With a video of a new song every week, Tobe uses his YouTube page to spread the message of purpose.
His goal is simple, “making purpose popular” as he raps about social justice, lifestyle and his life.
Tobe, born to Nigerian immigrants in the US 33 years ago has said in his latest single “Father Figure” that he’s a level above other rappers.
In the song featuring American rappers Black Thought and Royce Da 5’9”, Tobe eulogised his Nigerian roots and greatness.
Highly revered in Houston, Texas, Tobe is seen by many as a source of motivation and a man who typifies happiness.
He has a close-knit team of video directors, singers and drummers, with his wife, simply known as Fat, being one of the most important members of the team.
Tobe also has many of his extended family members on his projects and says he never wants to be popular but will always spread the word of purpose round.
Contrary to his desires, his fame rose when he released a video about the killing of Breonna Taylor, as Americans celebrated him for lending a voice.
Erykah Badu and Michelle Obama are some of the rapper’s staunchest supporters.
From American Football To Hip-Hop
Tobe wanted to become an American football player and was a great linebacker before a knee injury put paid to his career while he was in college.

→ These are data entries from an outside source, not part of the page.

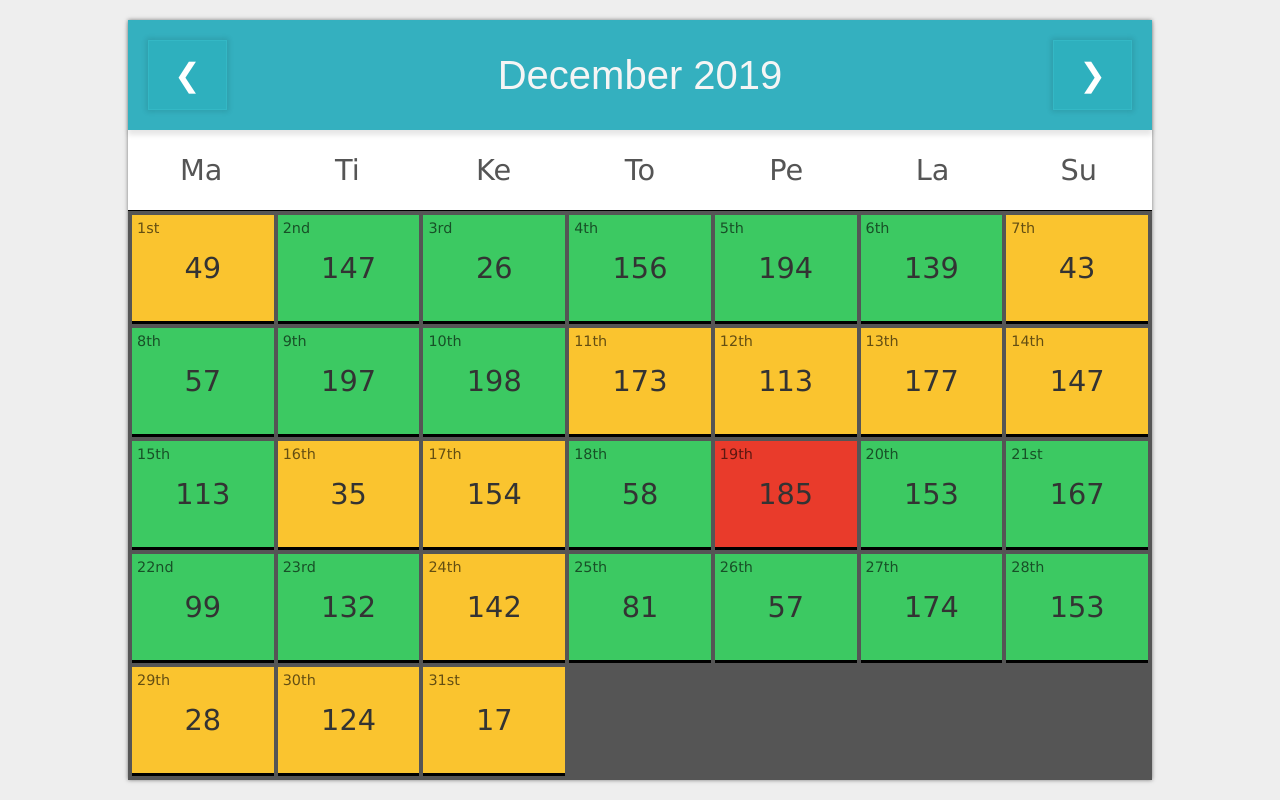
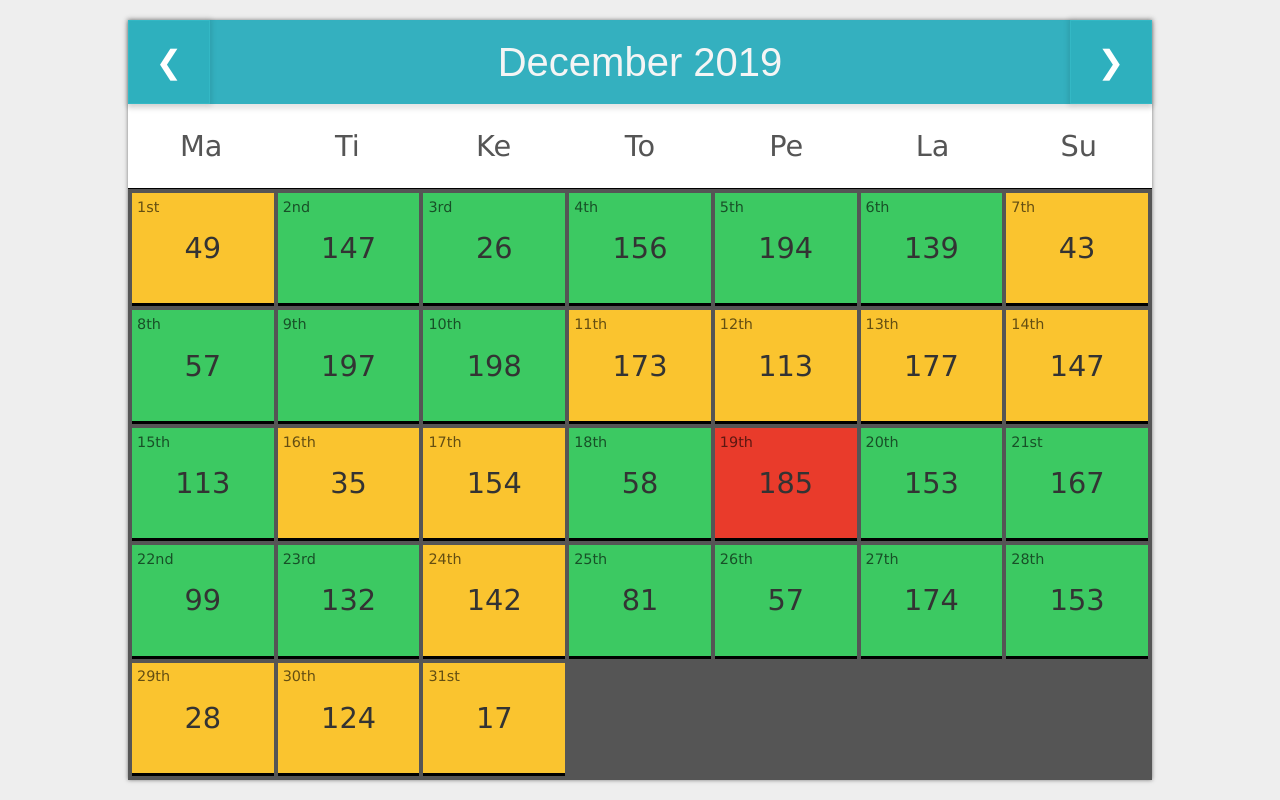
Before and after one commit to Suichoku/PrimaCalendar, a React (Create React App) app: page / in a window 1280 px wide. Built offline with nearby package versions, Linux system fonts and the light colour scheme.

Commit message:
Fixed styling that changes in build

```diff
--- a/package.json
+++ b/package.json
@@ -2,6 +2,7 @@
   "name": "prima_calendar",
   "version": "0.1.0",
   "private": true,
+  "homepage": "http://www.cc.puv.fi/~e1600750/primapower/updated/",
   "dependencies": {
     "@testing-library/jest-dom": "^4.2.4",
     "@testing-library/react": "^9.3.3",
--- a/src/components/Header/Header.module.css
+++ b/src/components/Header/Header.module.css
@@ -1,7 +1,7 @@
 .Container {
     background-color: #34b0bf;
     box-sizing: border-box;
-    padding: 20px 20px;
+    padding: 0px 0px;
     z-index: 2;
     padding: auto;
     display: grid;
```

He attended the University of North Texas where he studied Real Estate and was an NFL hopeful before his injury in 2009.
He focused the burning passion in him on music and chose to rap about lifestyles and the need to be consistent.

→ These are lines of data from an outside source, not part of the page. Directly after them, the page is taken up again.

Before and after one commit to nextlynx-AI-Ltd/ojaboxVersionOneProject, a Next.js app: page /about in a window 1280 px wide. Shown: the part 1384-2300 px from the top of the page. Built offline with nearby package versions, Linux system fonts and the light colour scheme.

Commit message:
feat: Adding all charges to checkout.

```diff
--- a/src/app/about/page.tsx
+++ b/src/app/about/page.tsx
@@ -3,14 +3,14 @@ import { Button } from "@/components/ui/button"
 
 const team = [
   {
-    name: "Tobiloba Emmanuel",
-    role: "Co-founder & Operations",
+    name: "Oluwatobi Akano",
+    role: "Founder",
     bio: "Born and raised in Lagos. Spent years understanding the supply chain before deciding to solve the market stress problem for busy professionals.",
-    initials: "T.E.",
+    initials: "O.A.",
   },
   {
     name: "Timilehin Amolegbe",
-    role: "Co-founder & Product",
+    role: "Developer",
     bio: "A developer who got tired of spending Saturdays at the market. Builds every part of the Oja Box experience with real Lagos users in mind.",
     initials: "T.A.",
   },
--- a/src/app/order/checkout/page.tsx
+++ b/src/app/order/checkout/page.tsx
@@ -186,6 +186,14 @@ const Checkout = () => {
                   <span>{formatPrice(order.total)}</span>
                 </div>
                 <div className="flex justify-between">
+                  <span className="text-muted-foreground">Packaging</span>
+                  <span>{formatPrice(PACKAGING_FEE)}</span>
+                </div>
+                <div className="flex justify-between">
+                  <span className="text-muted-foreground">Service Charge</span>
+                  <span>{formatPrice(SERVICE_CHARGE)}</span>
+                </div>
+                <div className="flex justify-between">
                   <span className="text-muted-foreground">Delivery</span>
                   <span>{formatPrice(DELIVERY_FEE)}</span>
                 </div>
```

Tobe never shies away from hailing his Igbo, Southeast Nigerian roots, and is known to celebrate his blackness.
In one of his songs, “Shine”, he said; “The world can be toxic. Especially when your skin looks like chocolate. Be cautious, all branches ain’t olive. And look towards the sun for your solace and, Shine, Shine, Shine on all of them.”

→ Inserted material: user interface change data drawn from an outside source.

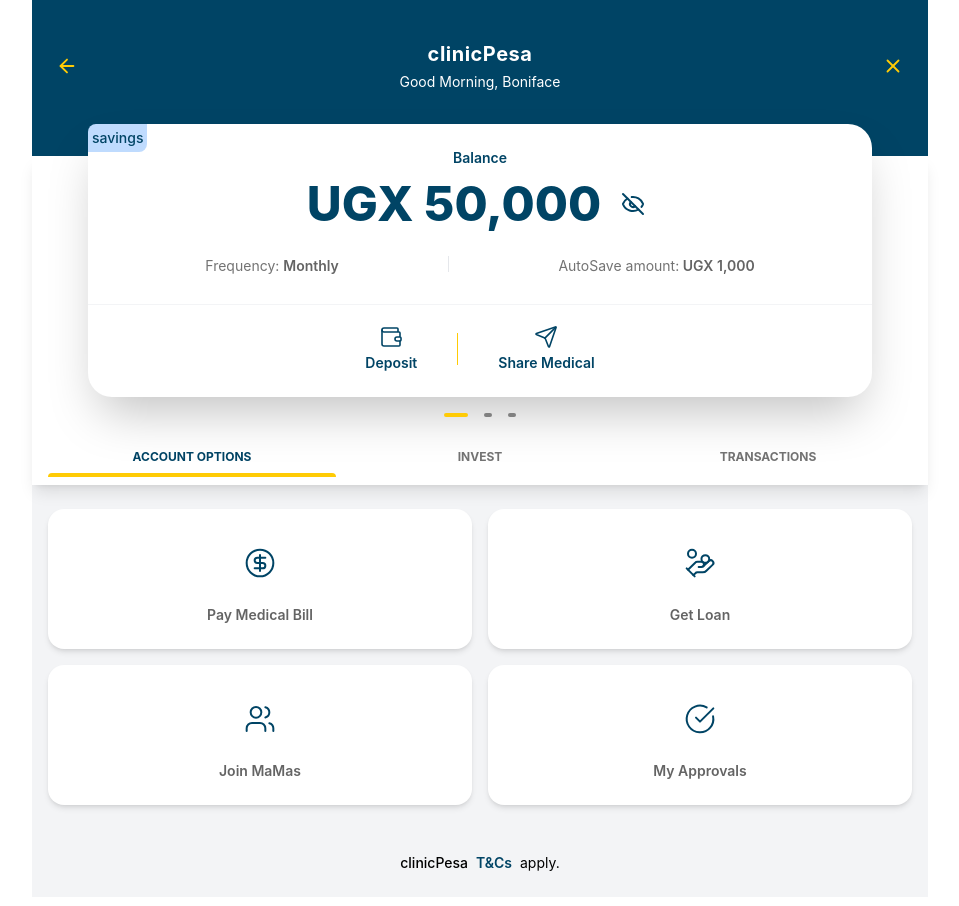
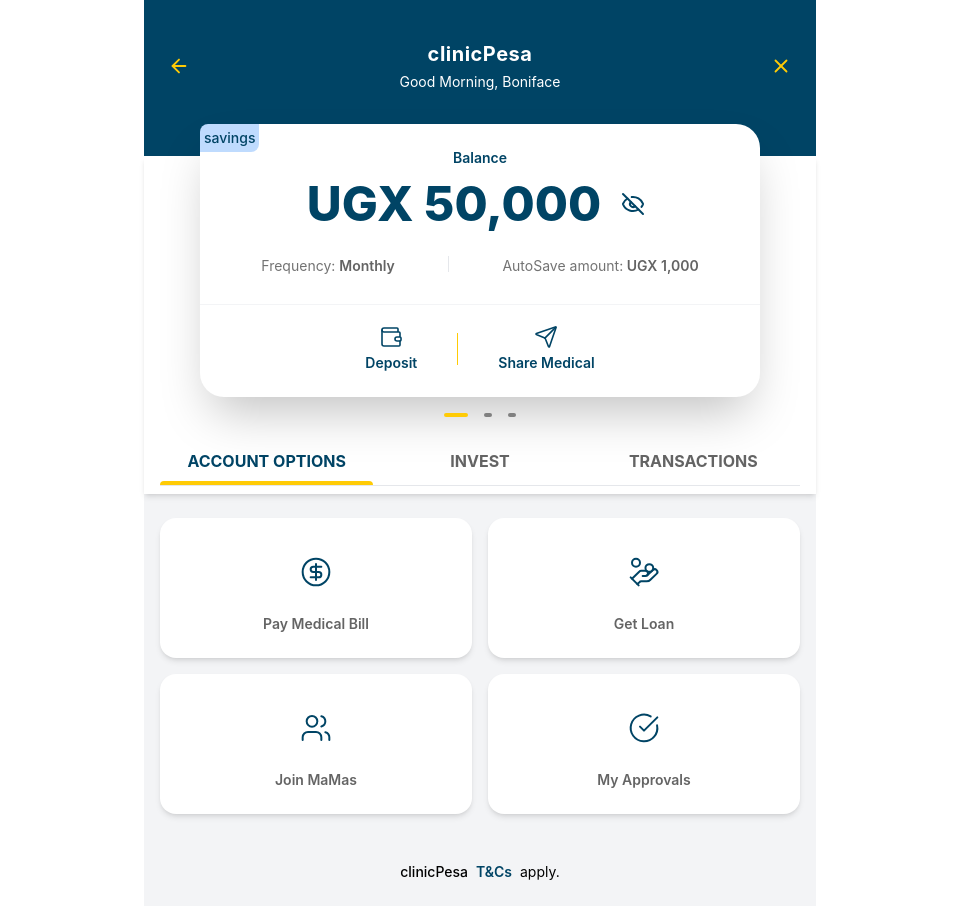
Before and after one commit to opiobonniky/interview-for-clinic-pesa, a React (Create React App) app: page / in a window 1280 px wide. Shown: the whole page, without its empty margins (160-1119 px from the left). Built offline with nearby package versions, Linux system fonts and the light colour scheme.

Commit message:
trying to start workingon services

```diff
--- a/src/App.tsx
+++ b/src/App.tsx
@@ -8,13 +8,15 @@
 export default function App() {
   const [activeTab, setActiveTab] = useState(0);
 
+  const tabs = ["ACCOUNT OPTIONS", "INVEST", "TRANSACTIONS", "test 1", "test 2"];
+
   return (
-    <div className="mx-auto min-h-screen flex flex-col bg-gray-100 lg:max-w-4xl lg:h-screen">
+    <div className="mx-auto min-h-screen flex flex-col bg-gray-100 lg:max-w-2xl lg:h-screen">
       <Header appName="clinicPesa" greetingName="Boniface" />
 
-      <div className="px-4 shadow-lg bg-white h-auto">
+      <div className="px-4 shadow-md bg-white h-auto">
         <SavingsCard savings="savings" />
-        <Tabs activeTab={activeTab} setActiveTab={setActiveTab} />
+        <Tabs activeTab={activeTab} setActiveTab={setActiveTab} tabs={tabs} />
       </div>
 
       <ActionGrid activeTab={activeTab} />
--- a/src/components/Tabs.tsx
+++ b/src/components/Tabs.tsx
@@ -1,22 +1,53 @@
-import React from "react";
-
-const tabs = ["ACCOUNT OPTIONS", "INVEST", "TRANSACTIONS"];
+import React, { useRef, useState } from "react";
 
 type prop = {
   activeTab: number;
   setActiveTab: React.Dispatch<React.SetStateAction<number>>;
+  tabs?: string[];
 };
 
-export default function Tabs({ activeTab, setActiveTab }: prop) {
+export default function Tabs({ activeTab, setActiveTab, tabs = [] }: prop) {
+  const containerRef = useRef<HTMLDivElement>(null);
+  const [isDragging, setIsDragging] = useState(false);
+  const [startX, setStartX] = useState(0);
+  const [scrollLeft, setScrollLeft] = useState(0);
+
+  const onMouseDown = (e: React.MouseEvent) => {
+    if (!containerRef.current) return;
+    setIsDragging(true);
+    setStartX(e.pageX - containerRef.current.offsetLeft);
+    setScrollLeft(containerRef.current.scrollLeft);
+  };
+
+  const onMouseLeave = () => setIsDragging(false);
+  const onMouseUp = () => setIsDragging(false);
+
+  const onMouseMove = (e: React.MouseEvent) => {
+    if (!isDragging || !containerRef.current) return;
+    e.preventDefault();
+    const x = e.pageX - containerRef.current.offsetLeft;
+    const walk = (x - startX) * 1; // scroll speed
+    containerRef.current.scrollLeft = scrollLeft - walk;
+  };
+
   return (
     <div className="mt-6 py-2 max-h-fit">
-      <div className="flex border-gray-200 showdow-lg shadow-white">
+      <div
+        ref={containerRef}
+        className="flex border-b border-gray-200 overflow-x-auto scrollbar-none cursor-grab"
+        style={{ WebkitOverflowScrolling: "touch" }}
+        onMouseDown={onMouseDown}
+        onMouseLeave={onMouseLeave}
+        onMouseUp={onMouseUp}
+        onMouseMove={onMouseMove}
+      >
         {tabs.map((t, i) => (
           <button
             key={t}
             onClick={() => setActiveTab(i)}
-            className="flex-1 text-xs font-bold pb-3 relative transition-colors whitespace-nowrap"
-            style={{ color: i === activeTab ? "#004465" : "#737373" }}
+            className={`flex-shrink-0 w-1/3 font-bold pb-3 relative transition-colors whitespace-nowrap ${
+              i === activeTab ? "text-[--primary-color]" : "text-[--gray-text]"
+            }`}
           >
             {t}
             {i === activeTab && (
--- a/src/index.css
+++ b/src/index.css
@@ -22,3 +22,12 @@
   --gray-text: #646464;
   --gray-light: #737373;
 }
+
+/* Tailwind-compatible or global CSS */
+.scrollbar-none::-webkit-scrollbar {
+  display: none;
+}
+.scrollbar-none {
+  -ms-overflow-style: none;
+  scrollbar-width: none;
+}
```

Nwigwe loves his family and his art has always been personal to him. He carries them along in all his strides and they form a strong part of his ascent.
Tobe has said he’s not interested in the perks of being a record label. The rapper said he rejected Mass Appeal, Roc Nation and Sony Music as they were never able to answer his one important question.
“They have someone call you and say, ‘Anything we can do,’” Fat, his wife said in an interview with the New York Times.
His response, he says has always been; “What can you do for me that I’m not already doing?”
He markets his songs and has a creative control of his branding and art.
Nwigwe says the only thing he does on his own is writing. His clothes come from his different travel experiences at Nigeria and Japan and he gives them to his African brother, a Cameroonian tailor your sew. Every other thing is done by members of his close-knit team of friends and family.
A hardworking rapper, flanked by a solid group of creatives, Nwigwe says he’s hard to be convinced to join a label because he’s not lazy.
Tobe’s Get Twisted Sundays on Instagram and his website is one of the most followed shows in Texas, and the rapper has been described in the city as a visionary who is in a mission to change the scope of hip-hop.